### What you should do
Produce a verbatim copy of the following records, leaving out all pictures.

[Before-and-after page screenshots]
=== Begin Enclosure ===

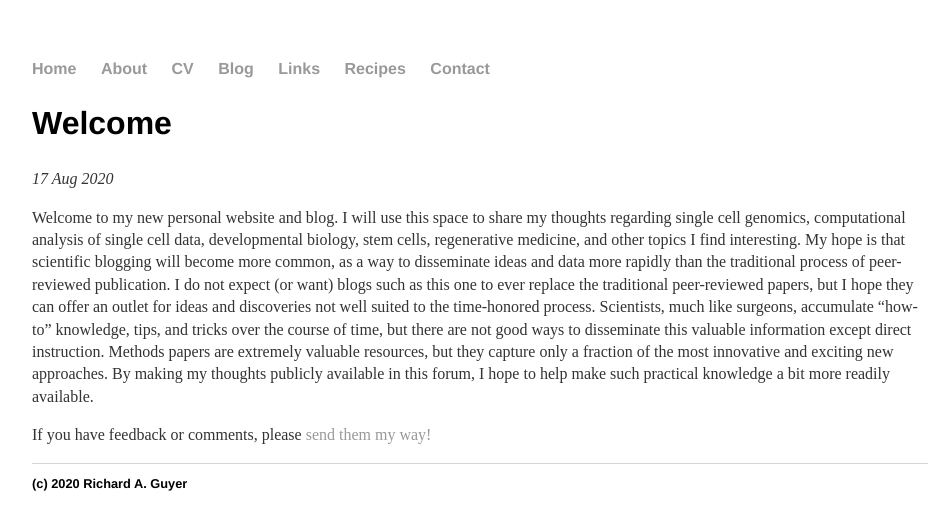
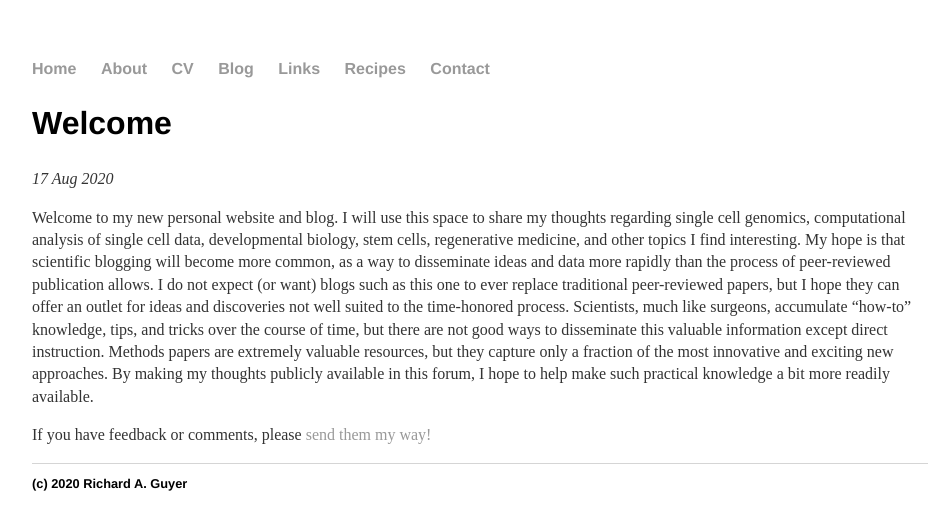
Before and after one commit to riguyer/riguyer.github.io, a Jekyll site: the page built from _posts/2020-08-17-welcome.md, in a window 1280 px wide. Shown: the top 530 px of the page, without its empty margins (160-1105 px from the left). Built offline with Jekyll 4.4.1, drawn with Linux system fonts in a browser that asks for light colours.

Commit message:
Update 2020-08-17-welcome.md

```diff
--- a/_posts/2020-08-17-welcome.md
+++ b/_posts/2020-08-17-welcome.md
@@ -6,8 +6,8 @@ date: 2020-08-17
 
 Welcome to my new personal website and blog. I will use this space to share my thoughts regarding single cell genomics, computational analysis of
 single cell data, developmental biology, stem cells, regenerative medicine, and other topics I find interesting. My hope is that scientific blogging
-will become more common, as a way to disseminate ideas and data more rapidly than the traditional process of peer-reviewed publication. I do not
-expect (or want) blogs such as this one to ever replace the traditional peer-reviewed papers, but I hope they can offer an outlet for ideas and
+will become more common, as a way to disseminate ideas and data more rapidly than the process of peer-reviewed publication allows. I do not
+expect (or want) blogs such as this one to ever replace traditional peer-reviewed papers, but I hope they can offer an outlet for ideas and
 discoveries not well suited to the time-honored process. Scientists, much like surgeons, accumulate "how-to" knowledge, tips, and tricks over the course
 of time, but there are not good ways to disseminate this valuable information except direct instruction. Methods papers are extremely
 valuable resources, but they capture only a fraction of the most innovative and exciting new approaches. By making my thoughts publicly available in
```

=== End Enclosure ===

### Written answer
Before and after one commit to riguyer/riguyer.github.io, a Jekyll site: the page built from _posts/2020-08-17-welcome.md, in a window 1280 px wide. Shown: the top 530 px of the page, without its empty margins (160-1105 px from the left). Built offline with Jekyll 4.4.1, drawn with Linux system fonts in a browser that asks for light colours.

Commit message:
Update 2020-08-17-welcome.md

```diff
--- a/_posts/2020-08-17-welcome.md
+++ b/_posts/2020-08-17-welcome.md
@@ -6,8 +6,8 @@ date: 2020-08-17
 
 Welcome to my new personal website and blog. I will use this space to share my thoughts regarding single cell genomics, computational analysis of
 single cell data, developmental biology, stem cells, regenerative medicine, and other topics I find interesting. My hope is that scientific blogging
-will become more common, as a way to disseminate ideas and data more rapidly than the traditional process of peer-reviewed publication. I do not
-expect (or want) blogs such as this one to ever replace the traditional peer-reviewed papers, but I hope they can offer an outlet for ideas and
+will become more common, as a way to disseminate ideas and data more rapidly than the process of peer-reviewed publication allows. I do not
+expect (or want) blogs such as this one to ever replace traditional peer-reviewed papers, but I hope they can offer an outlet for ideas and
 discoveries not well suited to the time-honored process. Scientists, much like surgeons, accumulate "how-to" knowledge, tips, and tricks over the course
 of time, but there are not good ways to disseminate this valuable information except direct instruction. Methods papers are extremely
 valuable resources, but they capture only a fraction of the most innovative and exciting new approaches. By making my thoughts publicly available in
```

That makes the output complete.